--- START ---

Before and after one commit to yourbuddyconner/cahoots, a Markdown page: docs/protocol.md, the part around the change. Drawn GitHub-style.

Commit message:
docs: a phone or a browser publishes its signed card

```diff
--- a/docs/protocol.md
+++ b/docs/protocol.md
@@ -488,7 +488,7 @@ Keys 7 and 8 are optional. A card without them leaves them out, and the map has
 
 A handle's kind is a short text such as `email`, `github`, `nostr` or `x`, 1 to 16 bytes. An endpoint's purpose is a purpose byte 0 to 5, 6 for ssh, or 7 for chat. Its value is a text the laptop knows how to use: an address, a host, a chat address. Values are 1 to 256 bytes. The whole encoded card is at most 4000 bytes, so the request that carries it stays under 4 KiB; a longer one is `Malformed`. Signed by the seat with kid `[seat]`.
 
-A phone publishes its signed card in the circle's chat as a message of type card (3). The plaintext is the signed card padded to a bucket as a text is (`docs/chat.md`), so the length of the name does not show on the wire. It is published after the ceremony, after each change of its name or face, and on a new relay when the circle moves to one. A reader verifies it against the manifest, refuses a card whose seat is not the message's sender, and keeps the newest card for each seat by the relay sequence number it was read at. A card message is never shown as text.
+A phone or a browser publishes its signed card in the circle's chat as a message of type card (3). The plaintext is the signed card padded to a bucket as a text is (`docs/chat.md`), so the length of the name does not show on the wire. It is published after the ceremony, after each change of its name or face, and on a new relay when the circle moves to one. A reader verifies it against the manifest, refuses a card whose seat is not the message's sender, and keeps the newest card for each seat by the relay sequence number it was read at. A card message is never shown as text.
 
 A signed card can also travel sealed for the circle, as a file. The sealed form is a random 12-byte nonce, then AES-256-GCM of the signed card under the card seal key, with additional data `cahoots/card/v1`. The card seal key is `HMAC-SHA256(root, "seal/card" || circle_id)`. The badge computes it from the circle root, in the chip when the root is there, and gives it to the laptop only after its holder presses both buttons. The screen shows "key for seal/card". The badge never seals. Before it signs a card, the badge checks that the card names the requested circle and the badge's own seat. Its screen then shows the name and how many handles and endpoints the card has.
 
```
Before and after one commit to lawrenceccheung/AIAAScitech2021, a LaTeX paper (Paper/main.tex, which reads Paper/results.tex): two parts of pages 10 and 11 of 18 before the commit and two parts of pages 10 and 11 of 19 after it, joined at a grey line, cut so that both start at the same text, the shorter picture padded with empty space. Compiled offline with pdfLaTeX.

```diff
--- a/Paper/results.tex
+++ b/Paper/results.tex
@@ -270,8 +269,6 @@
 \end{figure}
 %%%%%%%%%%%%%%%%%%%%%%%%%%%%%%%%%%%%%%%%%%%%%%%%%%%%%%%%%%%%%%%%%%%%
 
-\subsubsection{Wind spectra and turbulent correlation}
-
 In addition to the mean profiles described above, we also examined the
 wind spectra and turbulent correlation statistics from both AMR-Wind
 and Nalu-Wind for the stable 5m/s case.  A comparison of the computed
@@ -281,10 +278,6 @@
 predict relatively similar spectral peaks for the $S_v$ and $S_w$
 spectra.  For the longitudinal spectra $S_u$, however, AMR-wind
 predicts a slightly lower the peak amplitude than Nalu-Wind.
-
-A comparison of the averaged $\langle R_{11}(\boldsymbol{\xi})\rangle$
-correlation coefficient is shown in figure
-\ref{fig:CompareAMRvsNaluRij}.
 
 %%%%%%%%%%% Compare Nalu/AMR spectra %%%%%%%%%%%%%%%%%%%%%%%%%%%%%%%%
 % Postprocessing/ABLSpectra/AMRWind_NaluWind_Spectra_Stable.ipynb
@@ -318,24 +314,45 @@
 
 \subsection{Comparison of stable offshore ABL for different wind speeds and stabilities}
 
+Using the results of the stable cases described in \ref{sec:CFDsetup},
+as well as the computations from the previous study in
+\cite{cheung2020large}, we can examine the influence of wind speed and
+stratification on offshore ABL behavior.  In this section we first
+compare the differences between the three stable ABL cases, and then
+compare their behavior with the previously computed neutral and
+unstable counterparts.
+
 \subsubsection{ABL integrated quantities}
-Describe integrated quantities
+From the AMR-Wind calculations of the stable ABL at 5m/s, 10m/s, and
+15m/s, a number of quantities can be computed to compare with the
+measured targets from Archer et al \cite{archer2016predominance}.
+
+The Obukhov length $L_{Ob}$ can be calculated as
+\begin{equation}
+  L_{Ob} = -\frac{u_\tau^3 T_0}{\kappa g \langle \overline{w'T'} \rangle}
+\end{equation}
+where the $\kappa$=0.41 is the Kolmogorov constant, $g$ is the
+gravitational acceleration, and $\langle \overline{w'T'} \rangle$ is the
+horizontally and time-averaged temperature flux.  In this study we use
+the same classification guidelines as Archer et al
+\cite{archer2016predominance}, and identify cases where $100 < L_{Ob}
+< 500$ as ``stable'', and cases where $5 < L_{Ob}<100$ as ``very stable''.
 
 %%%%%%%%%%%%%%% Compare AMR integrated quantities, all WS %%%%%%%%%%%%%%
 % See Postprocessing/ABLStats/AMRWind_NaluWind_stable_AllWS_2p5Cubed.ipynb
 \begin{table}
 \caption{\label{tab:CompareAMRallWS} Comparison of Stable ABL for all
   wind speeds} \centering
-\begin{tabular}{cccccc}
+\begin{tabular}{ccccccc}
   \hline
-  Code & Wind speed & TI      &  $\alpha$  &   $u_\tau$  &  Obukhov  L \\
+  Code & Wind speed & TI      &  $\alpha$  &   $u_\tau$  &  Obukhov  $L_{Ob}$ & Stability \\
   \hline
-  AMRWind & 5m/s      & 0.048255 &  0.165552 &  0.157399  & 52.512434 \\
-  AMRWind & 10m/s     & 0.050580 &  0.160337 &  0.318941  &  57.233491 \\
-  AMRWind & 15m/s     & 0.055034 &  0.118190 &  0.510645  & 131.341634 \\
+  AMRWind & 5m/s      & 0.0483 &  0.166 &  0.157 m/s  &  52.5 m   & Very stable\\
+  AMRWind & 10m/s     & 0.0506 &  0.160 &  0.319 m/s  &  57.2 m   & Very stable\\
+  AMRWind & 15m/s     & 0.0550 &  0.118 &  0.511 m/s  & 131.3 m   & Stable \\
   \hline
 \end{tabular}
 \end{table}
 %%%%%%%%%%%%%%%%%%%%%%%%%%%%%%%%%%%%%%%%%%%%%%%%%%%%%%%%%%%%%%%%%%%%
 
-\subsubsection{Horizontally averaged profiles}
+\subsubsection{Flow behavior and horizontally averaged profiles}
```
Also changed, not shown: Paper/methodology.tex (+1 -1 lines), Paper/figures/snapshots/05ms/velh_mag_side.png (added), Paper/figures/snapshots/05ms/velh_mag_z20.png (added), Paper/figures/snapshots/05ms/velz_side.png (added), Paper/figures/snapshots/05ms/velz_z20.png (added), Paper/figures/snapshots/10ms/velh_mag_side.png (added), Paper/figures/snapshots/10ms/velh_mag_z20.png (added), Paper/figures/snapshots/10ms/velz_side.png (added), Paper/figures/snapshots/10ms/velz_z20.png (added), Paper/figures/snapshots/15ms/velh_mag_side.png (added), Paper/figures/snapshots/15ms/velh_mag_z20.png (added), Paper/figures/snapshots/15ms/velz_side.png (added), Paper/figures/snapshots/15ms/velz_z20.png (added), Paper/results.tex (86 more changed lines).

--- END ---

=== What the task asks ===
Search the material for the word "Obukhov" and copy each line where it occurs.

=== Result ===
+The Obukhov length $L_{Ob}$ can be calculated as
-  Code & Wind speed & TI      &  $\alpha$  &   $u_\tau$  &  Obukhov  L \\
+  Code & Wind speed & TI      &  $\alpha$  &   $u_\tau$  &  Obukhov  $L_{Ob}$ & Stability \\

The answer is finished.